Task requirements =>
I need the records below retyped exactly.
# # # # #
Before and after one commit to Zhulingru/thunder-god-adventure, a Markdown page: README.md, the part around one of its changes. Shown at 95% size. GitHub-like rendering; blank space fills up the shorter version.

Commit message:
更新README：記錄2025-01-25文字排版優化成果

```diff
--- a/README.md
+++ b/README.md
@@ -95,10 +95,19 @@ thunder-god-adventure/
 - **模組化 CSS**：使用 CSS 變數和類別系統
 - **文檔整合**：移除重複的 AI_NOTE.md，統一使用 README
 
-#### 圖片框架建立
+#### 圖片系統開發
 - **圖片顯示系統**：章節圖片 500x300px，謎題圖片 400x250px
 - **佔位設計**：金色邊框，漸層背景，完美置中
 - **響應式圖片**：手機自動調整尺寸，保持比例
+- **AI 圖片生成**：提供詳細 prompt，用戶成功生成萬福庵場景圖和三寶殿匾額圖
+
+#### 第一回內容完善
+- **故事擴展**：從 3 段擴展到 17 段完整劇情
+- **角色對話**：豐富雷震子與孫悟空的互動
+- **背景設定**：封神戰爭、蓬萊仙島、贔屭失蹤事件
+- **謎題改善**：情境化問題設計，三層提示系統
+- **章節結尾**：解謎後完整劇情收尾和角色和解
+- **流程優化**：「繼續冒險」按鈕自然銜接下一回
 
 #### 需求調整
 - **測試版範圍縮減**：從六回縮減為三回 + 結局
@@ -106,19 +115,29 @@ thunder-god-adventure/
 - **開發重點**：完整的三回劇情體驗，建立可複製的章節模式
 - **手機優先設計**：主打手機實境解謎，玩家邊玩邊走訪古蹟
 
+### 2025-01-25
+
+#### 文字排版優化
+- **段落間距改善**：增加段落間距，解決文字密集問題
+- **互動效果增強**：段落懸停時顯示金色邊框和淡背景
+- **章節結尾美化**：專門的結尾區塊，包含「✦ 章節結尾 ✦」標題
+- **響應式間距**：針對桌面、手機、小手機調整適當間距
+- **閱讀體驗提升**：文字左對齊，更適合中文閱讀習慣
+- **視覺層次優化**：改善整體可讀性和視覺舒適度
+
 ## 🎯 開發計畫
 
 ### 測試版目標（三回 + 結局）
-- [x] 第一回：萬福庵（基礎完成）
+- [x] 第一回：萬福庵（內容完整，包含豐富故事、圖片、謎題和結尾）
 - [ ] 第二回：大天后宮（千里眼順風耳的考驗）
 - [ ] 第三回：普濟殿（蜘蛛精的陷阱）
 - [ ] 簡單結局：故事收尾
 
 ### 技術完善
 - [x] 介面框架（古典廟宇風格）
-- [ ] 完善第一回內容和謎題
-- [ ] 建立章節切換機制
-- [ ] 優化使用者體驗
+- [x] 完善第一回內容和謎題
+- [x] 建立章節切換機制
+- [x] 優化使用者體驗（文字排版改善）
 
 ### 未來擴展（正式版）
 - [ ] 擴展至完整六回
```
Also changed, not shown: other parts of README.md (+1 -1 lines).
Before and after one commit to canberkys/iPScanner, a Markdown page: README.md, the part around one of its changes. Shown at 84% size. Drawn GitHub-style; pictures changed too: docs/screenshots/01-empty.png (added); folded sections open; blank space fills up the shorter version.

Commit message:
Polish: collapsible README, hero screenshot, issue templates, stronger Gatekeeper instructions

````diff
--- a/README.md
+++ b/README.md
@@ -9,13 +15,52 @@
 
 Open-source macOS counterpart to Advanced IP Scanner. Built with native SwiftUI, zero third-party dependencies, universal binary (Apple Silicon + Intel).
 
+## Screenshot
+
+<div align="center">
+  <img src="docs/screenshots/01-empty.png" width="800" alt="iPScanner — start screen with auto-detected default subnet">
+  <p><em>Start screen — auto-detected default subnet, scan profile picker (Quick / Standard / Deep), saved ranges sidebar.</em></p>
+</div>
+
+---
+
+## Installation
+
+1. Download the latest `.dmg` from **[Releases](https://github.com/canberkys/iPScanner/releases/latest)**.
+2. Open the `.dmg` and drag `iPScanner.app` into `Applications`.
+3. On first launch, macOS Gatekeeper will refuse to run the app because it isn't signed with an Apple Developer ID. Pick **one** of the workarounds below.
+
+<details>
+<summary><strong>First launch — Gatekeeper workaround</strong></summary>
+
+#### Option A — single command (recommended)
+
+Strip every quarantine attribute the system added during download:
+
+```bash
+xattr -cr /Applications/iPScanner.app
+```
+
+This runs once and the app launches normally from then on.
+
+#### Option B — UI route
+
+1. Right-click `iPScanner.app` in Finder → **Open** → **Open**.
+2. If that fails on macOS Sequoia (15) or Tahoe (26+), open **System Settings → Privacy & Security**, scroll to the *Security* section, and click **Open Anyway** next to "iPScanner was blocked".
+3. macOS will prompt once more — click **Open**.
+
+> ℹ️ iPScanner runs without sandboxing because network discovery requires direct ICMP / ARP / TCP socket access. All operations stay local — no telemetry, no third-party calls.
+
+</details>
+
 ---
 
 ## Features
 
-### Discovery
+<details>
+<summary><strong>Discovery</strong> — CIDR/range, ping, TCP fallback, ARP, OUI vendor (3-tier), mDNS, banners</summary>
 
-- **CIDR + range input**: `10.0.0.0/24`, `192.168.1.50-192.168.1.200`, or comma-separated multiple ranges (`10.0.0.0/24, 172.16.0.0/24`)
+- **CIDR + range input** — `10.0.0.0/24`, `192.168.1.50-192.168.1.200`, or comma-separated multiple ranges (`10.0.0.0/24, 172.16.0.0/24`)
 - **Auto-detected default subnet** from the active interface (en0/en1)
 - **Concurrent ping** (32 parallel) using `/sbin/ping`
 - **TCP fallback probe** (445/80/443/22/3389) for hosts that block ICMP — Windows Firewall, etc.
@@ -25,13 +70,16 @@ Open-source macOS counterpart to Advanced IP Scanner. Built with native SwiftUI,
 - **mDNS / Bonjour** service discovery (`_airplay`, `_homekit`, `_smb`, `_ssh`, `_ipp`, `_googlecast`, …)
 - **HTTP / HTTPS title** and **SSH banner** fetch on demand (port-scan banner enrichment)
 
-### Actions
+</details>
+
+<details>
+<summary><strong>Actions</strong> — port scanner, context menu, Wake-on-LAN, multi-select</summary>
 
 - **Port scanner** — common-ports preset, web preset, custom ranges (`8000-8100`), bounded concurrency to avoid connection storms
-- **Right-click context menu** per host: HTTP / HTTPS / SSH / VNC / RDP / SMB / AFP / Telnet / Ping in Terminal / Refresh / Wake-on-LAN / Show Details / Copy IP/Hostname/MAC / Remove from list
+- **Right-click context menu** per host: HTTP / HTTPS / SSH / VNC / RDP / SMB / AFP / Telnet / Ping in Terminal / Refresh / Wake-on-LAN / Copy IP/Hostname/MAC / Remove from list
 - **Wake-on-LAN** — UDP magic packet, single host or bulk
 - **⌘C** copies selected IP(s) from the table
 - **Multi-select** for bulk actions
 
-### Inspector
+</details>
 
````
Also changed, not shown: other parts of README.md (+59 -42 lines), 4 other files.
# # # # #
Result of this exercise =>
Before and after one commit to Zhulingru/thunder-god-adventure, a Markdown page: README.md, the part around one of its changes. Shown at 95% size. GitHub-like rendering; blank space fills up the shorter version.

Commit message:
更新README：記錄2025-01-25文字排版優化成果

```diff
--- a/README.md
+++ b/README.md
@@ -95,10 +95,19 @@ thunder-god-adventure/
 - **模組化 CSS**：使用 CSS 變數和類別系統
 - **文檔整合**：移除重複的 AI_NOTE.md，統一使用 README
 
-#### 圖片框架建立
+#### 圖片系統開發
 - **圖片顯示系統**：章節圖片 500x300px，謎題圖片 400x250px
 - **佔位設計**：金色邊框，漸層背景，完美置中
 - **響應式圖片**：手機自動調整尺寸，保持比例
+- **AI 圖片生成**：提供詳細 prompt，用戶成功生成萬福庵場景圖和三寶殿匾額圖
+
+#### 第一回內容完善
+- **故事擴展**：從 3 段擴展到 17 段完整劇情
+- **角色對話**：豐富雷震子與孫悟空的互動
+- **背景設定**：封神戰爭、蓬萊仙島、贔屭失蹤事件
+- **謎題改善**：情境化問題設計，三層提示系統
+- **章節結尾**：解謎後完整劇情收尾和角色和解
+- **流程優化**：「繼續冒險」按鈕自然銜接下一回
 
 #### 需求調整
 - **測試版範圍縮減**：從六回縮減為三回 + 結局
@@ -106,19 +115,29 @@ thunder-god-adventure/
 - **開發重點**：完整的三回劇情體驗，建立可複製的章節模式
 - **手機優先設計**：主打手機實境解謎，玩家邊玩邊走訪古蹟
 
+### 2025-01-25
+
+#### 文字排版優化
+- **段落間距改善**：增加段落間距，解決文字密集問題
+- **互動效果增強**：段落懸停時顯示金色邊框和淡背景
+- **章節結尾美化**：專門的結尾區塊，包含「✦ 章節結尾 ✦」標題
+- **響應式間距**：針對桌面、手機、小手機調整適當間距
+- **閱讀體驗提升**：文字左對齊，更適合中文閱讀習慣
+- **視覺層次優化**：改善整體可讀性和視覺舒適度
+
 ## 🎯 開發計畫
 
 ### 測試版目標（三回 + 結局）
-- [x] 第一回：萬福庵（基礎完成）
+- [x] 第一回：萬福庵（內容完整，包含豐富故事、圖片、謎題和結尾）
 - [ ] 第二回：大天后宮（千里眼順風耳的考驗）
 - [ ] 第三回：普濟殿（蜘蛛精的陷阱）
 - [ ] 簡單結局：故事收尾
 
 ### 技術完善
 - [x] 介面框架（古典廟宇風格）
-- [ ] 完善第一回內容和謎題
-- [ ] 建立章節切換機制
-- [ ] 優化使用者體驗
+- [x] 完善第一回內容和謎題
+- [x] 建立章節切換機制
+- [x] 優化使用者體驗（文字排版改善）
 
 ### 未來擴展（正式版）
 - [ ] 擴展至完整六回
```
Also changed, not shown: other parts of README.md (+1 -1 lines).
Before and after one commit to canberkys/iPScanner, a Markdown page: README.md, the part around one of its changes. Shown at 84% size. Drawn GitHub-style; pictures changed too: docs/screenshots/01-empty.png (added); folded sections open; blank space fills up the shorter version.

Commit message:
Polish: collapsible README, hero screenshot, issue templates, stronger Gatekeeper instructions

````diff
--- a/README.md
+++ b/README.md
@@ -9,13 +15,52 @@
 
 Open-source macOS counterpart to Advanced IP Scanner. Built with native SwiftUI, zero third-party dependencies, universal binary (Apple Silicon + Intel).
 
+## Screenshot
+
+<div align="center">
+  <img src="docs/screenshots/01-empty.png" width="800" alt="iPScanner — start screen with auto-detected default subnet">
+  <p><em>Start screen — auto-detected default subnet, scan profile picker (Quick / Standard / Deep), saved ranges sidebar.</em></p>
+</div>
+
+---
+
+## Installation
+
+1. Download the latest `.dmg` from **[Releases](https://github.com/canberkys/iPScanner/releases/latest)**.
+2. Open the `.dmg` and drag `iPScanner.app` into `Applications`.
+3. On first launch, macOS Gatekeeper will refuse to run the app because it isn't signed with an Apple Developer ID. Pick **one** of the workarounds below.
+
+<details>
+<summary><strong>First launch — Gatekeeper workaround</strong></summary>
+
+#### Option A — single command (recommended)
+
+Strip every quarantine attribute the system added during download:
+
+```bash
+xattr -cr /Applications/iPScanner.app
+```
+
+This runs once and the app launches normally from then on.
+
+#### Option B — UI route
+
+1. Right-click `iPScanner.app` in Finder → **Open** → **Open**.
+2. If that fails on macOS Sequoia (15) or Tahoe (26+), open **System Settings → Privacy & Security**, scroll to the *Security* section, and click **Open Anyway** next to "iPScanner was blocked".
+3. macOS will prompt once more — click **Open**.
+
+> ℹ️ iPScanner runs without sandboxing because network discovery requires direct ICMP / ARP / TCP socket access. All operations stay local — no telemetry, no third-party calls.
+
+</details>
+
 ---
 
 ## Features
 
-### Discovery
+<details>
+<summary><strong>Discovery</strong> — CIDR/range, ping, TCP fallback, ARP, OUI vendor (3-tier), mDNS, banners</summary>
 
-- **CIDR + range input**: `10.0.0.0/24`, `192.168.1.50-192.168.1.200`, or comma-separated multiple ranges (`10.0.0.0/24, 172.16.0.0/24`)
+- **CIDR + range input** — `10.0.0.0/24`, `192.168.1.50-192.168.1.200`, or comma-separated multiple ranges (`10.0.0.0/24, 172.16.0.0/24`)
 - **Auto-detected default subnet** from the active interface (en0/en1)
 - **Concurrent ping** (32 parallel) using `/sbin/ping`
 - **TCP fallback probe** (445/80/443/22/3389) for hosts that block ICMP — Windows Firewall, etc.
@@ -25,13 +70,16 @@ Open-source macOS counterpart to Advanced IP Scanner. Built with native SwiftUI,
 - **mDNS / Bonjour** service discovery (`_airplay`, `_homekit`, `_smb`, `_ssh`, `_ipp`, `_googlecast`, …)
 - **HTTP / HTTPS title** and **SSH banner** fetch on demand (port-scan banner enrichment)
 
-### Actions
+</details>
+
+<details>
+<summary><strong>Actions</strong> — port scanner, context menu, Wake-on-LAN, multi-select</summary>
 
 - **Port scanner** — common-ports preset, web preset, custom ranges (`8000-8100`), bounded concurrency to avoid connection storms
-- **Right-click context menu** per host: HTTP / HTTPS / SSH / VNC / RDP / SMB / AFP / Telnet / Ping in Terminal / Refresh / Wake-on-LAN / Show Details / Copy IP/Hostname/MAC / Remove from list
+- **Right-click context menu** per host: HTTP / HTTPS / SSH / VNC / RDP / SMB / AFP / Telnet / Ping in Terminal / Refresh / Wake-on-LAN / Copy IP/Hostname/MAC / Remove from list
 - **Wake-on-LAN** — UDP magic packet, single host or bulk
 - **⌘C** copies selected IP(s) from the table
 - **Multi-select** for bulk actions
 
-### Inspector
+</details>
 
````
Also changed, not shown: other parts of README.md (+59 -42 lines), 4 other files.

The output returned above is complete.